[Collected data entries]
.....

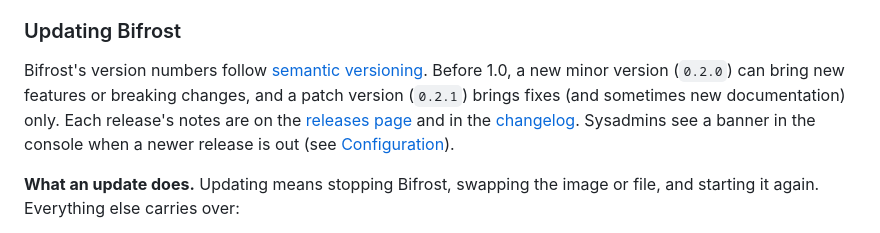
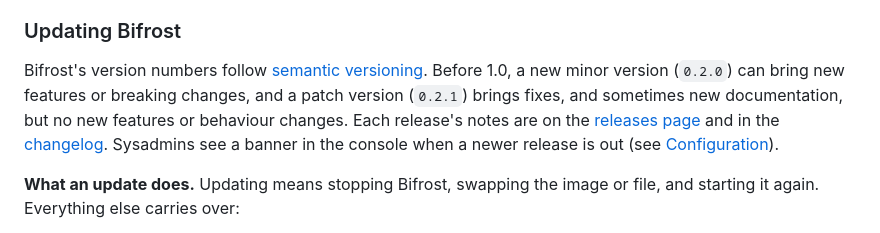
Before and after one commit to vidarrio/bifrost, a Markdown page: docs/USER_GUIDE.md, the part around the change. Rendered like a GitHub page.

Commit message:
docs: tighten the patch-version wording

```diff
--- a/docs/USER_GUIDE.md
+++ b/docs/USER_GUIDE.md
@@ -424,10 +424,10 @@ sysadmin. Then:
 
 Bifrost's version numbers follow [semantic versioning](https://semver.org/).
 Before 1.0, a new minor version (`0.2.0`) can bring new features or breaking
-changes, and a patch version (`0.2.1`) brings fixes (and sometimes new
-documentation) only. Each release's notes are on the
-[releases page](https://github.com/vidarrio/bifrost/releases) and in the
-[changelog](../CHANGELOG.md). Sysadmins see a banner in the console
+changes, and a patch version (`0.2.1`) brings fixes, and sometimes new
+documentation, but no new features or behaviour changes. Each release's notes
+are on the [releases page](https://github.com/vidarrio/bifrost/releases) and
+in the [changelog](../CHANGELOG.md). Sysadmins see a banner in the console
 when a newer release is out (see [Configuration](#configuration)).
 
 **What an update does.** Updating means stopping Bifrost, swapping the image
```
Also changed, not shown: CONTRIBUTING.md (+5 -5 lines).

.....

◆ **ASSIGNMENT**
Please set down each entry word for word, without its images.

◆ **YOUR SOLUTION**
Before and after one commit to vidarrio/bifrost, a Markdown page: docs/USER_GUIDE.md, the part around the change. Rendered like a GitHub page.

Commit message:
docs: tighten the patch-version wording

```diff
--- a/docs/USER_GUIDE.md
+++ b/docs/USER_GUIDE.md
@@ -424,10 +424,10 @@ sysadmin. Then:
 
 Bifrost's version numbers follow [semantic versioning](https://semver.org/).
 Before 1.0, a new minor version (`0.2.0`) can bring new features or breaking
-changes, and a patch version (`0.2.1`) brings fixes (and sometimes new
-documentation) only. Each release's notes are on the
-[releases page](https://github.com/vidarrio/bifrost/releases) and in the
-[changelog](../CHANGELOG.md). Sysadmins see a banner in the console
+changes, and a patch version (`0.2.1`) brings fixes, and sometimes new
+documentation, but no new features or behaviour changes. Each release's notes
+are on the [releases page](https://github.com/vidarrio/bifrost/releases) and
+in the [changelog](../CHANGELOG.md). Sysadmins see a banner in the console
 when a newer release is out (see [Configuration](#configuration)).
 
 **What an update does.** Updating means stopping Bifrost, swapping the image
```
Also changed, not shown: CONTRIBUTING.md (+5 -5 lines).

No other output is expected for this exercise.